In the 1960s the Western Australian economy experienced a boom due to a massive increase in the types and volume of minerals being mined. Since 1890 gold had been the leading resource mined and exported from the State, but the discovery of huge new deposits of coal, iron ore, nickel, alumina, mineral sands and oil and gas in the 1950s and 1960s led to the development of new mining ventures. Export of iron ore began in 1966, the same year nickel was discovered at Kambalda, while the mining of mineral sands (1957), bauxite (1964) and oil (1966) all commenced in this period.
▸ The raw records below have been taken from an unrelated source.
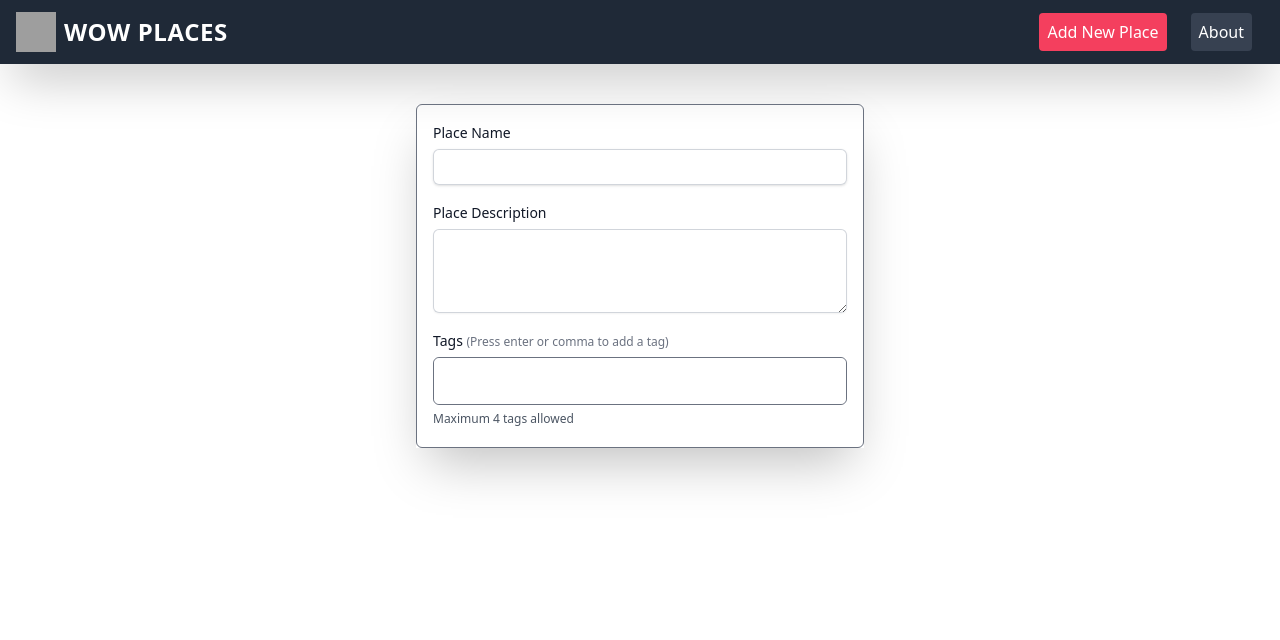
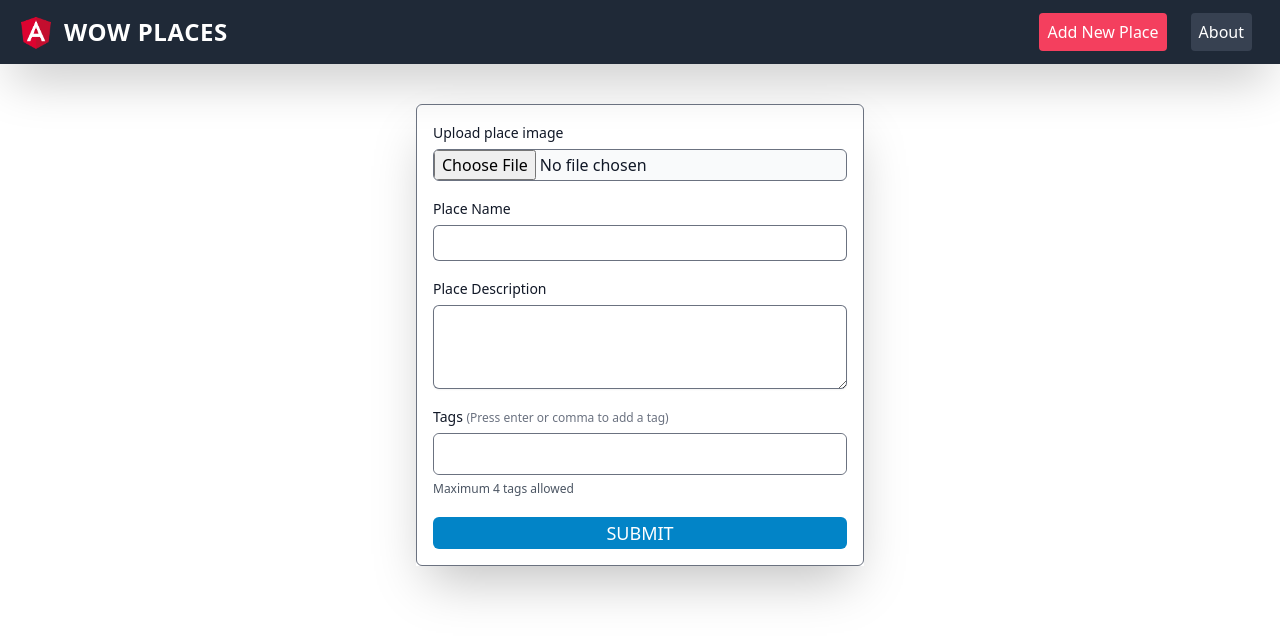
Before and after one commit to sujoygiri/wow-places-frontend, an Angular app: page /add-new-place in a window 1280 px wide. Shown: the top 640 px of the page. Built offline with nearby package versions, Linux system fonts and the light colour scheme; grey boxes are pictures that could not be loaded.

Commit message:
added create place component

```diff
--- a/src/app/components/create-places/create-places.component.html
+++ b/src/app/components/create-places/create-places.component.html
@@ -1,26 +1,37 @@
 <div class="my-10 ">
   <div class="mx-2 md:mx-auto max-w-sm sm:max-w-md shadow-2xl ">
+    <form enctype="multipart/form-data" [formGroup]="placeAddingForm" (ngSubmit)="sendData()">
       <div class="grid grid-cols-1 gap-y-4 p-4 border border-gray-500 rounded-md">
+        <div class="place-image-block">
+          <span class="block text-sm font-medium leading-6 text-gray-900 mb-1">Upload place image</span>
+          <input class="block w-full text-base text-gray-900 border border-gray-500 rounded-md cursor-pointer bg-gray-50 dark:text-gray-400 focus:outline-none dark:bg-gray-700 dark:border-gray-600 dark:placeholder-gray-400" id="image_input" type="file" name="placeImage" formControlName="placeImage" (change)="onFileChange($event)">
+        </div>
         <div class="place-name-block">
           <label for="place-name" class="block text-sm pb-1 font-medium leading-6 text-gray-900">Place Name</label>
-        <div class="flex rounded-md shadow ring-1 ring-inset ring-gray-300 focus-within:ring-2 focus-within:ring-inset focus-within:ring-indigo-600 sm:max-w-md">
-          <input type="text" name="place_name" id="place-name" class="block pl-2 flex-1 outline-0 bg-transparent py-1.5 text-gray-900 placeholder:text-gray-400 focus:ring-0 sm:text-sm sm:leading-6" >
+          <div class="flex rounded-md ring-1 ring-inset ring-gray-500 sm:max-w-md">
+            <input type="text" name="place_name" id="place-name" class="block pl-2 flex-1 outline-0 bg-transparent py-1.5 text-gray-900 placeholder:text-gray-400 focus:ring-0 sm:text-sm sm:leading-6" formControlName="placeName">
           </div>
         </div>
         <div class="place-description-block">
           <label for="about" class="block text-sm font-medium leading-6 text-gray-900">Place Description</label>
           <div class="pt-1">
-          <textarea id="about" name="about" rows="3" class="block pl-2 w-full rounded-md border-0 py-1.5 text-gray-900 shadow-sm ring-1 ring-inset ring-gray-300 placeholder:text-gray-400 focus:ring-2 focus:ring-inset focus:ring-indigo-600 sm:text-sm sm:leading-6" ></textarea>
+            <textarea id="about" name="about" rows="3" class="block pl-2 w-full rounded-md border-0 py-1.5 text-gray-900 shadow-sm ring-1 ring-inset ring-gray-500 placeholder:text-gray-400 outline-0 sm:text-sm sm:leading-6" formControlName="placeDescription"></textarea>
           </div>
         </div>
         <div class="tag-insert-block">
           <p class="block text-sm font-medium leading-6 text-gray-900 mb-1">Tags <span class="text-xs text-gray-500">(Press enter or comma to add a tag)</span></p>
-        <div class="border border-gray-500 h-12 flex flex-wrap rounded-md" #input_tag_div>
+          <div class="border border-gray-500 h-auto flex flex-wrap rounded-md" #input_tag_div>
             <span class="px-3 py-2 m-1 bg-gray-500 rounded-full flex items-center" *ngFor="let tag of tags">{{tag}}<img class="ml-2 rounded-full bg-gray-600 cursor-pointer" height="16" width="16" ngSrc="assets/multiply.svg" alt="{{tag}}" (click)="removeTag(tag)"></span>
-          <input id="tag-input" class="flex-1 h-full w-4 pl-2 border-none outline-0 disabled:cursor-not-allowed focus:ring-2 focus:ring-inset focus:ring-indigo-600 rounded-md" type="text" #tag_input [disabled]="disableTagInput">
+            <input id="tag-input" class="flex-1 h-10 w-4 pl-2 border-none outline-0 rounded-md" type="text" #tag_input >
           </div>
           <p class="block text-xs font-medium leading-6 text-gray-600 mt-0.5">Maximum 4 tags allowed</p>
         </div>
+        <div class="submit-button-bloc">
+          <div class="w-full">
+            <button class="text-white text-lg w-full h-8 bg-sky-600 hover:bg-sky-700 rounded-md">SUBMIT</button>
           </div>
         </div>
       </div>
+    </form>
+  </div>
+</div>
--- a/src/app/components/create-places/create-places.component.ts
+++ b/src/app/components/create-places/create-places.component.ts
@@ -2,36 +2,64 @@ import {
   Component,
   ViewChild,
   ElementRef,
+  Renderer2,
   OnInit, AfterViewInit
 } from '@angular/core';
+import {FormBuilder, FormGroup, Validators} from "@angular/forms";
+import {HttpClient} from "@angular/common/http";
 
 @Component({
   selector: 'app-create-places',
   templateUrl: './create-places.component.html',
   styleUrls: ['./create-places.component.css']
 })
-export class CreatePlacesComponent implements AfterViewInit {
+export class CreatePlacesComponent implements OnInit, AfterViewInit {
 
   @ViewChild('input_tag_div')
   inputTagDiv!: ElementRef;
   @ViewChild('tag_input')
   tagInputElement!: ElementRef;
   tags: string[] = []
-  disableTagInput: boolean = false
+  placeAddingForm: FormGroup = new FormGroup({})
+  imagePreviewLink:string = ''
 
-  constructor() {
+  constructor(private renderer: Renderer2, private formBuilder: FormBuilder, private http: HttpClient) {
+  }
+
+  ngOnInit() {
+    this.placeAddingForm = this.formBuilder.group({
+      placeImage: [null, [Validators.required]],
+      placeName: ['', [Validators.required]],
+      placeDescription: ['', [Validators.required]]
+    })
+  }
+
+  onFileChange(event: any) {
+    // const reader:FileReader = new FileReader();
+    if (event.target.files.length > 0) {
+      const file = event.target.files[0];
+      this.placeAddingForm.patchValue({
+        placeImage: file
+      });
+      this.placeAddingForm.get('placeImage')?.updateValueAndValidity()
+      // File Preview
+      // reader.readAsDataURL(file)
+    }
+    // reader.onload = () => {
+    //   this.imagePreviewLink = reader.result as string;
+    // }
   }
 
   ngAfterViewInit() {
-    this.tagInputElement.nativeElement.addEventListener('keydown', (event: any) => {
-      console.log(event.code)
-      if (event.key === 'Enter' || event.code === 'Comma') {
-        if (this.tags.length >= 3) {
-          this.disableTagInput = true
+    this.renderer.listen(this.tagInputElement.nativeElement, 'keydown', (event: any) => {
+      let inputTagValue: string = event.target.value.replace(/\s+/g, ' ');
+      if (event.key === 'Enter') {
+        if (inputTagValue.length <= 1 || this.tags.includes(inputTagValue) || this.tags.length >= 4) {
+          event.target.value = ''
+        } else {
+          this.tags.push(inputTagValue)
+          event.target.value = ''
         }
-        let inputValue = event.target.value.replace(/\s+/g,' ')
-        this.tags.push(inputValue)
-        event.target.value = ''
       }
     })
   }
@@ -39,9 +67,24 @@ export class CreatePlacesComponent implements AfterViewInit {
   removeTag(tag: string) {
     let indexOfTag = this.tags.indexOf(tag)
     this.tags.splice(indexOfTag, 1)
-    if (this.tags.length <= 3) {
-      this.disableTagInput = false
-    }
+  }
+
+  sendData() {
+    let userInputValue = this.placeAddingForm.value
+    console.log(userInputValue)
+    // console.log(this.imagePreviewLink)
+    let formData = new FormData()
+    formData.append('placeName',userInputValue.placeName)
+    formData.append('placeDescription',userInputValue.placeDescription)
+    formData.append('placeImage',userInputValue.placeImage)
+    this.http.post('http://localhost:3000/file', formData,{reportProgress:true,observe:"events"}).subscribe({
+      next:(response) => {
+        console.log(response)
+      },
+      error:(error) => {
+        console.log(error)
+      }
+    })
   }
 
 }
```
Also changed, not shown: src/app/app.module.ts (+21 -12 lines), src/assets/angular.png (added), src/assets/card-top.jpg (added). Lines whose indentation alone changed are shown as unchanged.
As a result of the mining boom, Western Australia's position within the Commonwealth changed. The rapid development and exploitation of its mineral resources during the 1970s transformed Western Australia from a recipient State dependent on Commonwealth grants financing government programs into one of the wealthiest States in the Commonwealth. By the turn of the century Western Australia contributed 28% of the nation's export earnings through its mining and farming industries.
With the turnaround in Western Australia's financial fortunes, secessionist feelings of resentment towards the federal government did not change. Complaints about Western Australia's position now focussed on the Commonwealth taking more than its fair share of the wealth of Western Australia.